She graduated with a specialization in Landscape Architecture, and for about a year and a half worked as a landscape architect in Richmond. In the 1980s, a downturn in the economy prompted a significant change in Christie’s life path. She talked herself into a job as a System Engineer at IBM, providing technical sales support. After several years, she moved to sales, capitalizing on her natural skills in relationship marketing of “big computers”. Her over 20 year career associated with IBM found her living in California, and finally in Raleigh. In 2001, she left the corporate life.

Fiber art inspired by microscopic photo of mahogany structure
framed in mahogany
She craved a less corporate personal look, and designed and hand made a purse. Friends encouraged her to make more. She started participating in craft shows. She recalls, “One day in a fabric store, the proprietor noticed one of my hand made purses and asked if I could make patterns.”  This launched a new business, “Sweetbriar Studio”, a sewing pattern business that continues today.

 Minchew’s latest transformation resulted from her desire to transition from fine craft to works more creatively artistic. “In about 2008, I wanted to start making table runners, but was looking for a way to make them not only decorative, but more free-form,” she states. “While on vacation, I was thumbing through a magazine and noticed an advertisement for a "wet-felted" garment. When I got home, I taught myself to wet-felt.” As a result of getting back into sewing and then working with felting, Christie’s latent addiction to all things fiber was reignited.

Sculptural fiber art inspired by galactic image
Minchew’s unique fabric creations are characterized by dimensionality, pattern and texture, and often inspired by the microscopic and telescopic patterns in the natural world. It is, as she puts it, “organicy looking”. “I like this counterpoint to the technical control of the corporate world, or even the pattern business.” The wet felting process is exciting to her. “The material transforms before your eyes,” she emotes. “There is this wonderful balance between artistic control and serendipity.”
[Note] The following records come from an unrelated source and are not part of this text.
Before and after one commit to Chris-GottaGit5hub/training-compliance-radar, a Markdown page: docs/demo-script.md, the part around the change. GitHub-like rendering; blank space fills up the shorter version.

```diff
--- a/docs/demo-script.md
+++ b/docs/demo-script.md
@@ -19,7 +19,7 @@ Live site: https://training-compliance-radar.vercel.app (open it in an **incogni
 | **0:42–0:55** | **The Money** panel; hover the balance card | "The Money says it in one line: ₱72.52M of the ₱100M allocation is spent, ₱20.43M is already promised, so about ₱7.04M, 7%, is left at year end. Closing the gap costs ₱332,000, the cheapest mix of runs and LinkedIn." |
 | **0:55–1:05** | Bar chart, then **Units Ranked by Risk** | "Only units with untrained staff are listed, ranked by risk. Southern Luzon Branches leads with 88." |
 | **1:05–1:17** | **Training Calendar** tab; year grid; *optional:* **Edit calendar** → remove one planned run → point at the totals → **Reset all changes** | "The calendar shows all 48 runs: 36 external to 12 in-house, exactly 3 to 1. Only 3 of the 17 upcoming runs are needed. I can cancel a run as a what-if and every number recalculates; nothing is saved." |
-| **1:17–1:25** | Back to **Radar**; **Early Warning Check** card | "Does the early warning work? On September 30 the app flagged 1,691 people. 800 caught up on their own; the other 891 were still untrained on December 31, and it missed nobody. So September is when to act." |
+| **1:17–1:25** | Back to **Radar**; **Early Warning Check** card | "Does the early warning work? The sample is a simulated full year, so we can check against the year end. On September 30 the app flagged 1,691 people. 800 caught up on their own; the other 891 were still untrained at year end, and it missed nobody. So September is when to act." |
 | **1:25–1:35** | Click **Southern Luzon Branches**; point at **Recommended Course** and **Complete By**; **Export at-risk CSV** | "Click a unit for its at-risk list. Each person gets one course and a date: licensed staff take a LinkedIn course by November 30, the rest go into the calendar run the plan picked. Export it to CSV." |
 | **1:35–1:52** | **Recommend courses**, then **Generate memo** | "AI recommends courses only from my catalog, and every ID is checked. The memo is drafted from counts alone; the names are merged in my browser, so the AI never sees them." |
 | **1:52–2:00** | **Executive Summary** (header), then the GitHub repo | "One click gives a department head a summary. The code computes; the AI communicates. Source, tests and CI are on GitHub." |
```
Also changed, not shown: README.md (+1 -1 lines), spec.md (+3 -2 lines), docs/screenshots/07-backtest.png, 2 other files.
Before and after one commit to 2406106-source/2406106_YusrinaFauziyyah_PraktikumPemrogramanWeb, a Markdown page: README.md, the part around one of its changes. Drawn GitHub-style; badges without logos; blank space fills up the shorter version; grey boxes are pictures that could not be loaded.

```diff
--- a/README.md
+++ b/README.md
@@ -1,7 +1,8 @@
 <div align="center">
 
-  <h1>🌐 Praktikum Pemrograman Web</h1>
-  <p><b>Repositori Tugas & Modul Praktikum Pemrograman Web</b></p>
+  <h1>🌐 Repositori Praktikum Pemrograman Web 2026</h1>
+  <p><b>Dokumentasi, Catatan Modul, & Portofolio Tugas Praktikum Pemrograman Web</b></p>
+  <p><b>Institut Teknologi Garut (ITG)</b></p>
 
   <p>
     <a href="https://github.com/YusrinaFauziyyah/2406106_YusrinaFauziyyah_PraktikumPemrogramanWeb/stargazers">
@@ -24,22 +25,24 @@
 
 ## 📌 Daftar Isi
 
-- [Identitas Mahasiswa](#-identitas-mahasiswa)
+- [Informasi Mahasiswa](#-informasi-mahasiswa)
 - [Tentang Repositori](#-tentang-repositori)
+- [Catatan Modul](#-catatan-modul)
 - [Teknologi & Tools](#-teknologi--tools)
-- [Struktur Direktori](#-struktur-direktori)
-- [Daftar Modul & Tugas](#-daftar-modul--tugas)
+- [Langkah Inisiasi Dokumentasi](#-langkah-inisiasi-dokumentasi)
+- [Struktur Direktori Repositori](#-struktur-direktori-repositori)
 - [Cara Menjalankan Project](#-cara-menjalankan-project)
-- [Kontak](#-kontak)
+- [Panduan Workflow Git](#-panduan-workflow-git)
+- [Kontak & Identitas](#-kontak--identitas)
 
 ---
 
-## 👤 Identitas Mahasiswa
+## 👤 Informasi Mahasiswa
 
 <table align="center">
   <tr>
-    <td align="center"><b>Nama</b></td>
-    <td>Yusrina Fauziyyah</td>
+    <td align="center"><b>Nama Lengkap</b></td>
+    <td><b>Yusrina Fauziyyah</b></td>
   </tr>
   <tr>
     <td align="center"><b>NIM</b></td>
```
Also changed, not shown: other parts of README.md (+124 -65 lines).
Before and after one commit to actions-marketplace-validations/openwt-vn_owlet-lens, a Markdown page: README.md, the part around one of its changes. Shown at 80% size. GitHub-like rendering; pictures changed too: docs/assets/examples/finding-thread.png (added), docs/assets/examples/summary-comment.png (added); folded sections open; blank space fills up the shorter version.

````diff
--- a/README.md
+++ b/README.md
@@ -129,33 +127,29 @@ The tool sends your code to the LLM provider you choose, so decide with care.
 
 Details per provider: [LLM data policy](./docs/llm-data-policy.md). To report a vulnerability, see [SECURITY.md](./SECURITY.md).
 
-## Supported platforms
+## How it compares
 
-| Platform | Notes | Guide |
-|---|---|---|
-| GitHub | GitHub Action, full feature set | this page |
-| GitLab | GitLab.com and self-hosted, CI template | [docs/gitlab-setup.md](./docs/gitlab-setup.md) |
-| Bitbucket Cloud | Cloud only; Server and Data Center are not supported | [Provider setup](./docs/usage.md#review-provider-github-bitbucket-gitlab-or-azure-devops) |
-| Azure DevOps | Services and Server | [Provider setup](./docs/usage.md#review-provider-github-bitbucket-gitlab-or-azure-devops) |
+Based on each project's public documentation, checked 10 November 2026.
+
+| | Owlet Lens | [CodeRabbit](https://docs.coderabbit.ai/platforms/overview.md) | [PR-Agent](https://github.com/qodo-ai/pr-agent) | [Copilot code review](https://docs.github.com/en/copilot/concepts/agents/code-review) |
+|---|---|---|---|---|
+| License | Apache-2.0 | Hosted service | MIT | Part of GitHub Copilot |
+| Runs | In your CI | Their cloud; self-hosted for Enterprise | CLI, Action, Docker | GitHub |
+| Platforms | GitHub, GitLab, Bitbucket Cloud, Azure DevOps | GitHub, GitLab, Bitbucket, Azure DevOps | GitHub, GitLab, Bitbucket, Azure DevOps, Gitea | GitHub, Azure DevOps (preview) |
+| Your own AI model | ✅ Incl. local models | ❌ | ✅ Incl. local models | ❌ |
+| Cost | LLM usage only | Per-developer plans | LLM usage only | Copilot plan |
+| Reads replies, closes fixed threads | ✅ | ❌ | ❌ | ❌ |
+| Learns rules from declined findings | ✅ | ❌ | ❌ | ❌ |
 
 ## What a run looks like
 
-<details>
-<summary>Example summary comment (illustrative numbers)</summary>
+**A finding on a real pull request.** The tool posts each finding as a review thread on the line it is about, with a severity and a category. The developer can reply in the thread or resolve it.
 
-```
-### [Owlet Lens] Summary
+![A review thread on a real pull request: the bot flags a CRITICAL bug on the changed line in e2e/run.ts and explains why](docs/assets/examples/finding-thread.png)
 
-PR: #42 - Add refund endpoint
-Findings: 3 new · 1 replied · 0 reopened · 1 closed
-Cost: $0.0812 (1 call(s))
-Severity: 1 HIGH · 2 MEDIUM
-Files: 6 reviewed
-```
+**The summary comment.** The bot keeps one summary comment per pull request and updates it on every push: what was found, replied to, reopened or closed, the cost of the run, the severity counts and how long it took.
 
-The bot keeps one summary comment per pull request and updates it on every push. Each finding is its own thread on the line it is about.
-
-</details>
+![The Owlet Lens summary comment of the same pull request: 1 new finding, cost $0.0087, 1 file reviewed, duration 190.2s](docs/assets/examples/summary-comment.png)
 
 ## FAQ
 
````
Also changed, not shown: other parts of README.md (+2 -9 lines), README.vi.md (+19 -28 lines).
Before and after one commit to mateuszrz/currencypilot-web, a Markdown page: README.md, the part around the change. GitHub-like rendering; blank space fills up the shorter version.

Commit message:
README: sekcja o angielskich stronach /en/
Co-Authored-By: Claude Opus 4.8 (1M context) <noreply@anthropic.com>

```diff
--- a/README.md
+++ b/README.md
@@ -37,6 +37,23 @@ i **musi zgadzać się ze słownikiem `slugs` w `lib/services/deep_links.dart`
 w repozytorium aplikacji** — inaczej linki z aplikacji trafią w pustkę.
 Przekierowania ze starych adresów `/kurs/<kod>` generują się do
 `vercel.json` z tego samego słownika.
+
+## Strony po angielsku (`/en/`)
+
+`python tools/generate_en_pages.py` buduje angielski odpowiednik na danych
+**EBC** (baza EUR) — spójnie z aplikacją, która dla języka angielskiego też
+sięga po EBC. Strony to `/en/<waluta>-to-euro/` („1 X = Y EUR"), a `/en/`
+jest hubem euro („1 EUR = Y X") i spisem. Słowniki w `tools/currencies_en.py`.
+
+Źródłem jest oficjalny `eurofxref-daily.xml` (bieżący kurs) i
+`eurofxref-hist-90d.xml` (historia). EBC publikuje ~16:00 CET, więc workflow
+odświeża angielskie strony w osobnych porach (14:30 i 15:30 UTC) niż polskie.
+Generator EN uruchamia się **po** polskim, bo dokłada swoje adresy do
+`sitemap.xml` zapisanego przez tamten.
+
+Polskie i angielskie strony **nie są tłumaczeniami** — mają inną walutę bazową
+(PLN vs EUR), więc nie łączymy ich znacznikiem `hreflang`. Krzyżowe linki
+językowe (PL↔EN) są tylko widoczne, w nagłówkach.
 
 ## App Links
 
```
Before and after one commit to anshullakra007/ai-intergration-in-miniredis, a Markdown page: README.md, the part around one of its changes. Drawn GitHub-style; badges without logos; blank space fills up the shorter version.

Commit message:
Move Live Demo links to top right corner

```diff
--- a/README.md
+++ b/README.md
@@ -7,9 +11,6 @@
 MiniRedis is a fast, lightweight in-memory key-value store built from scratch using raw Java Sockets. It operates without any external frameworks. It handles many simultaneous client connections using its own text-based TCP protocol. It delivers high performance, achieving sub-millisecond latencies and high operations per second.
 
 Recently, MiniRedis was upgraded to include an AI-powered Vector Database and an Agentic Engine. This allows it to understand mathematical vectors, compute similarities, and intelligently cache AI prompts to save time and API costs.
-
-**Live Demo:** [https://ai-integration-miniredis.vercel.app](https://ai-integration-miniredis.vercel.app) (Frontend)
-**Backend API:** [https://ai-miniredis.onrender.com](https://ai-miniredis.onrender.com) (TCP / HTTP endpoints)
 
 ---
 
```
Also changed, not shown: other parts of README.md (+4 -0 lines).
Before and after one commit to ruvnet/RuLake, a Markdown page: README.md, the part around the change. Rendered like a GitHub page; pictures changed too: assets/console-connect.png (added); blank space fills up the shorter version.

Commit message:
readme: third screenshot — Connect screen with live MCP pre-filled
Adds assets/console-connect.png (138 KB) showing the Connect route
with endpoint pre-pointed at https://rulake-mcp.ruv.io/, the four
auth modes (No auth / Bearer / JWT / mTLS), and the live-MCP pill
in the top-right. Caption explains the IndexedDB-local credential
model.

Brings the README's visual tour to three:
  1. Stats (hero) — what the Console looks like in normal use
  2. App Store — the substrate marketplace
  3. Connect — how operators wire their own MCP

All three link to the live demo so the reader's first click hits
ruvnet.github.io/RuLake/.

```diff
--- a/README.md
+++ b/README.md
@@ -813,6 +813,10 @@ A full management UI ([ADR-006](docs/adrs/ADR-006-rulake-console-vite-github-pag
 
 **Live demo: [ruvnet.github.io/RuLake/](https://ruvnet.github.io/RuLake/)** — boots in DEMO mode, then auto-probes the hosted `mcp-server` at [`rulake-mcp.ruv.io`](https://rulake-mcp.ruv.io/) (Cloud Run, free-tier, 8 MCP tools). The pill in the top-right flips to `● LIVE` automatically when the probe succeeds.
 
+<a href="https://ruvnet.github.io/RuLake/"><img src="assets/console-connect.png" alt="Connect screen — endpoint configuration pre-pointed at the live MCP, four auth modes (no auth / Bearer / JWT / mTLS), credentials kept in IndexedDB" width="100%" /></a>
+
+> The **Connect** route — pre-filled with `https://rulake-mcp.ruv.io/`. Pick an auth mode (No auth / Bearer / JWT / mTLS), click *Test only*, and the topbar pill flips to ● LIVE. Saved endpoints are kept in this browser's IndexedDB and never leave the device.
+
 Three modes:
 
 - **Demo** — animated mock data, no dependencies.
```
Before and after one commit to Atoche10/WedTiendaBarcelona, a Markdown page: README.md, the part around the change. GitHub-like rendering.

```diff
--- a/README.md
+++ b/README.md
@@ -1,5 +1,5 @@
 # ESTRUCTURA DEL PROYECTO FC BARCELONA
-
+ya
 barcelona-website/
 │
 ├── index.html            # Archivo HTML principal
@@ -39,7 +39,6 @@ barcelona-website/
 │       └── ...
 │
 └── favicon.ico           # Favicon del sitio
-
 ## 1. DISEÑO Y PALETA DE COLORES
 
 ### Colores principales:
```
Christie Minchew is one of the many regionally and nationally recognized artists and fine crafts people who will open their studios the first two weekends in December at the 20th Annual Chatham Studio Tour ( Visitors from all around enjoy Chatham’s rural beauty and share with the members of the Chatham Artists Guild in the creative process. It is a holiday tradition, and an opportunity to purchase unique original art.